Posted by Tania Kindersley.
Finally managed to rush up and see the mare. Oh, poor thing, I thought. I have not visited her all day. What a brute I am. Felt really quite angsty.
Got there, with the Pidge. Red looked up politely when I arrived, pricked her ears, gave me a courteous but perfunctory nod, and then went back to eating her hay. It was a bit like when you fuss over a teenager and they really don't get it. They shrug and grimace and say: yeah, well, whatever. It was as if she were thinking, better humour the old girl, and then she'll let me eat my tea in peace.
It made me laugh and laugh.
She is a horse, after all. As long as she has a sunny paddock to loaf in and some top quality hay, she will be happy as a clam. She is so relaxed now that it is as if she has been here always. A huge tractor roared down from the farm, and she did not even turn her head to look.
I sat on a little stone wall and watched her for a bit.

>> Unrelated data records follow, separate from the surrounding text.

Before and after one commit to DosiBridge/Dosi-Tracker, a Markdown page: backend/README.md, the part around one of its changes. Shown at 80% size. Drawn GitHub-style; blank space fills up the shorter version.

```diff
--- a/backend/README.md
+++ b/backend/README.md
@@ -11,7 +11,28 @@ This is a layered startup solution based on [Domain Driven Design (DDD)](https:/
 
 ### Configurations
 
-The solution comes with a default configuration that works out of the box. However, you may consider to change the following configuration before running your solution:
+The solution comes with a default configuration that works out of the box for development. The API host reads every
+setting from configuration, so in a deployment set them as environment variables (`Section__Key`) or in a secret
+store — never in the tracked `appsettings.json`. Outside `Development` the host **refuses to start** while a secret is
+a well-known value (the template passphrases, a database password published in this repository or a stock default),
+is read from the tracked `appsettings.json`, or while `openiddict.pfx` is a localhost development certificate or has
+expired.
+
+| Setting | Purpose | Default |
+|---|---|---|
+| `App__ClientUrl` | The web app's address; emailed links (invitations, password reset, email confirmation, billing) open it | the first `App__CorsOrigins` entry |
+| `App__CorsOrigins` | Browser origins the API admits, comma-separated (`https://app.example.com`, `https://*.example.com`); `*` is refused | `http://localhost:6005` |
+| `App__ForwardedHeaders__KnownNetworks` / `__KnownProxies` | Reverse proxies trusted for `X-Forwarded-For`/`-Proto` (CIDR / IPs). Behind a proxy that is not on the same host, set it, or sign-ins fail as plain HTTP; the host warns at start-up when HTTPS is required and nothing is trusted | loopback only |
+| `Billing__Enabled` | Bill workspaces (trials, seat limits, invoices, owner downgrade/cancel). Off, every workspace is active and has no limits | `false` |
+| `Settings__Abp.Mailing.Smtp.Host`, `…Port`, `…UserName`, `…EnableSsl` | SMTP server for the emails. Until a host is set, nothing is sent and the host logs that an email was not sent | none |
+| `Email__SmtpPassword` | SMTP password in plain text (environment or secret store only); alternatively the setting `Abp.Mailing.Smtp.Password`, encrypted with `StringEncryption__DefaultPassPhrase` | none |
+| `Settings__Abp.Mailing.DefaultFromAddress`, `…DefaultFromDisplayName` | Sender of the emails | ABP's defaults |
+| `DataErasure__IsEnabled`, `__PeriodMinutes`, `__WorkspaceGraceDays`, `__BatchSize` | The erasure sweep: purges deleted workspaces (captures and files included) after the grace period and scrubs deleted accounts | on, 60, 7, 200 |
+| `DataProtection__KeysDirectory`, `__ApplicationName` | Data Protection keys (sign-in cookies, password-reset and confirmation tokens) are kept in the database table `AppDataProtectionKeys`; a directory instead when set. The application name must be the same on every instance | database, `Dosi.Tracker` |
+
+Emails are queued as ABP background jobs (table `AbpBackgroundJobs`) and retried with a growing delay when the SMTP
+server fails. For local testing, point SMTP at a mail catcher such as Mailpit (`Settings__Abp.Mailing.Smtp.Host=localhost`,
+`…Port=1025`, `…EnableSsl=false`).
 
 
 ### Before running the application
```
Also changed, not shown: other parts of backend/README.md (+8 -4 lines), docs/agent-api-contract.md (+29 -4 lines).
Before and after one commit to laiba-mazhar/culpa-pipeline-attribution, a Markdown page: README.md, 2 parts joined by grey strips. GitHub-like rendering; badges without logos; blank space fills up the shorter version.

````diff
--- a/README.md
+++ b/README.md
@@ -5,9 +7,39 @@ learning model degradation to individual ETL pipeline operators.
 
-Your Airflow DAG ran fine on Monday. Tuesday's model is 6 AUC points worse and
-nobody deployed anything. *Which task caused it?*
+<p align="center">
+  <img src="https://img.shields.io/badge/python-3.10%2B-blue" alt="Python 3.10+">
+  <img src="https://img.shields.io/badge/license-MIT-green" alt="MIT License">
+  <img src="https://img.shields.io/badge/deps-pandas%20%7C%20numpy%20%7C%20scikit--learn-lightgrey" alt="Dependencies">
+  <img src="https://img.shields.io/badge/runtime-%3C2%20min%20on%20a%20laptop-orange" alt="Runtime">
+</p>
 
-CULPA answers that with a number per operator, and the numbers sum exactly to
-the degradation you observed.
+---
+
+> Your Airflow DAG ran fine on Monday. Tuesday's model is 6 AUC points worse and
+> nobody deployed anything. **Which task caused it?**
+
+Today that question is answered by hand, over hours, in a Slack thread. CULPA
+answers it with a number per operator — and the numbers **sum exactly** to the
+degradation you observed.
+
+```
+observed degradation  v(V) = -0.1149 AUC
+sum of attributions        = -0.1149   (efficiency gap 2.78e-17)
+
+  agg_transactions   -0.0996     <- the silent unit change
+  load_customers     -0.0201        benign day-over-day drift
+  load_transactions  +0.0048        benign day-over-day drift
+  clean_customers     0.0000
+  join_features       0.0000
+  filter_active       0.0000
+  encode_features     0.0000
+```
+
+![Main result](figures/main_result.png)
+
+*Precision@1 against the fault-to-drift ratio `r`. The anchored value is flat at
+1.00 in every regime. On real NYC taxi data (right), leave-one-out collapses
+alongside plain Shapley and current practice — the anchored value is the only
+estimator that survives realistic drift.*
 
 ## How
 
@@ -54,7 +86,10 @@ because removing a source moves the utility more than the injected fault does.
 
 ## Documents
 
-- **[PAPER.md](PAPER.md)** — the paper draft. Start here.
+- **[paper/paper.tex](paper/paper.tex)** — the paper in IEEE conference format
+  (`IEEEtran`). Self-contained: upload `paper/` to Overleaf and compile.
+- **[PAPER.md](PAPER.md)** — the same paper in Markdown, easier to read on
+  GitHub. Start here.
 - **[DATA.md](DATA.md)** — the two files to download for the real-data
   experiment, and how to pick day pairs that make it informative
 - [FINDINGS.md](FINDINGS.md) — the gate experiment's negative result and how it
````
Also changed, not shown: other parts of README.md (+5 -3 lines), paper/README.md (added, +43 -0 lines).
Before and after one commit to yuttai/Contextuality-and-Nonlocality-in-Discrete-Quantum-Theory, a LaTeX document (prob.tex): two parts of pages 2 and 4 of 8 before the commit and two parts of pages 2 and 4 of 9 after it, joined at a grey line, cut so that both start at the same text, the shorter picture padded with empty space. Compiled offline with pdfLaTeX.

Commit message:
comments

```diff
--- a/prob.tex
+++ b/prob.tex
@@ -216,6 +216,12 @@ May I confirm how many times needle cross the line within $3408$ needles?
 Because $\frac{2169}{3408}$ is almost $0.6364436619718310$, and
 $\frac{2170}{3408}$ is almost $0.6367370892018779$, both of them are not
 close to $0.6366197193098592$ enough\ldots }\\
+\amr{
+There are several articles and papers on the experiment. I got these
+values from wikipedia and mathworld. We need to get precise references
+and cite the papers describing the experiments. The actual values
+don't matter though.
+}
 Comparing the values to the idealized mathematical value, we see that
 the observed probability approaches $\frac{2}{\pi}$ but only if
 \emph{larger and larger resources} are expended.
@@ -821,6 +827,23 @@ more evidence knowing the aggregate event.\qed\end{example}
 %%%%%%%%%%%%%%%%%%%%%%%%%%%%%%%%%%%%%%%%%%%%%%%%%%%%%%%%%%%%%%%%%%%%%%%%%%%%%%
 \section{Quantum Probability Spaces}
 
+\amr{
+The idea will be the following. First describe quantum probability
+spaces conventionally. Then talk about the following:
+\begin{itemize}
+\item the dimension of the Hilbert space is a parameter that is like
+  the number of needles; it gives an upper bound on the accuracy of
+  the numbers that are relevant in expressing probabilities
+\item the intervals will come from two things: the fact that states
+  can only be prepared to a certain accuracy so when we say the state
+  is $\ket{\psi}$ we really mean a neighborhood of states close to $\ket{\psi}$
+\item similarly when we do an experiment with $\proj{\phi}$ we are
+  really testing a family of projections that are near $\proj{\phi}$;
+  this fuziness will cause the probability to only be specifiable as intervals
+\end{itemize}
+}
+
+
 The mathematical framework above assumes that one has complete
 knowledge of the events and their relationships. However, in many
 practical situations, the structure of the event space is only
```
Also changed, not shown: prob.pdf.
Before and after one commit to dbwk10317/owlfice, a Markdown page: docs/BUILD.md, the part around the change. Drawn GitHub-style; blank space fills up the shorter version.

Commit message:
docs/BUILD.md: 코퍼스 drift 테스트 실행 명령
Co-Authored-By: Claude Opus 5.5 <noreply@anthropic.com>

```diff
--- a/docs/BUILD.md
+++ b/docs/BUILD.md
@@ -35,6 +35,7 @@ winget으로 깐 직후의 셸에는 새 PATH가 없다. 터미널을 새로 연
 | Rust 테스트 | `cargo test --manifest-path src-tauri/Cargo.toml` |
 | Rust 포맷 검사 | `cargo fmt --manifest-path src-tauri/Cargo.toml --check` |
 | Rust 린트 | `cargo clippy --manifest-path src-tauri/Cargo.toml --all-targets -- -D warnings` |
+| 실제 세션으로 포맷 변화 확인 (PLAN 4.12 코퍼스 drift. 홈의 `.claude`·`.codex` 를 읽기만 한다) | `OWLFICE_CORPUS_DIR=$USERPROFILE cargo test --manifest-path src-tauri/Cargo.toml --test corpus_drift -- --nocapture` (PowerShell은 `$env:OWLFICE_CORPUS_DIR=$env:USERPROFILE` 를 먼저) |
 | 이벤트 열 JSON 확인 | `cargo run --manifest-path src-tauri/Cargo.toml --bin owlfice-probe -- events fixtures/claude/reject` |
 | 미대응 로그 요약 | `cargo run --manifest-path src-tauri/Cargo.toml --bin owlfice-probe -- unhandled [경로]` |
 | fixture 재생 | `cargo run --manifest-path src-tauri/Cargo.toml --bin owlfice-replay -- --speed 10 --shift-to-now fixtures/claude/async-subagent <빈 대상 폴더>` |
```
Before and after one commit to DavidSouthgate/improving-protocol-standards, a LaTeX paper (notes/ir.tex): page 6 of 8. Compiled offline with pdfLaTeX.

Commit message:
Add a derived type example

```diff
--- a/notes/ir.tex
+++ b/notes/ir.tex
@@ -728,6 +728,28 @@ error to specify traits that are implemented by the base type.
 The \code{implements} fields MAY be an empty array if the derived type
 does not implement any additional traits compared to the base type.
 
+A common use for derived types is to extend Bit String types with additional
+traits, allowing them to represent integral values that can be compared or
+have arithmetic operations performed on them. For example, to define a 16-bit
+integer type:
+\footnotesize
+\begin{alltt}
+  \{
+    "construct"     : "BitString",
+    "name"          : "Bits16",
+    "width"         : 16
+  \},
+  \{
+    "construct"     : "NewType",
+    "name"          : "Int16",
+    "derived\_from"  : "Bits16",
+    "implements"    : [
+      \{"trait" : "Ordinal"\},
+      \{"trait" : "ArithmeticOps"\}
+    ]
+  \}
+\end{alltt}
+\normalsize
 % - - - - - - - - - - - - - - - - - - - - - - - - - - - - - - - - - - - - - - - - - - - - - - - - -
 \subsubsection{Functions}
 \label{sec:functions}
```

She likes rearranging her hay into neat little piles and then eating delicately from the top. She was so dozy that at times she appeared to be eating and sleeping at the same time.
I think she has settled. Even the Pigeon seems to have come round to the idea. We are family now, and that is that.
These are her views, from the field:
The Pigeon looked pretty happy with the arrangement:
And, finally, finally – the return of The Hill:
These pictures are dedicated to my friend Miss Whistle, who lost her glorious spotted dog yesterday. I send out an RIP for the lovely old gentleman.
I know all about that dog grief; the tear at the heart, the yearning sense of loss, the shock of the grief. Even when they are old and have had their time, the sense of rupture is startling. I remember the Duchess as if it were yesterday. She stays with me always.
Miss W lives six thousand miles from here, but she loves and knows Scotland, and loves horses too. So these are specially for her.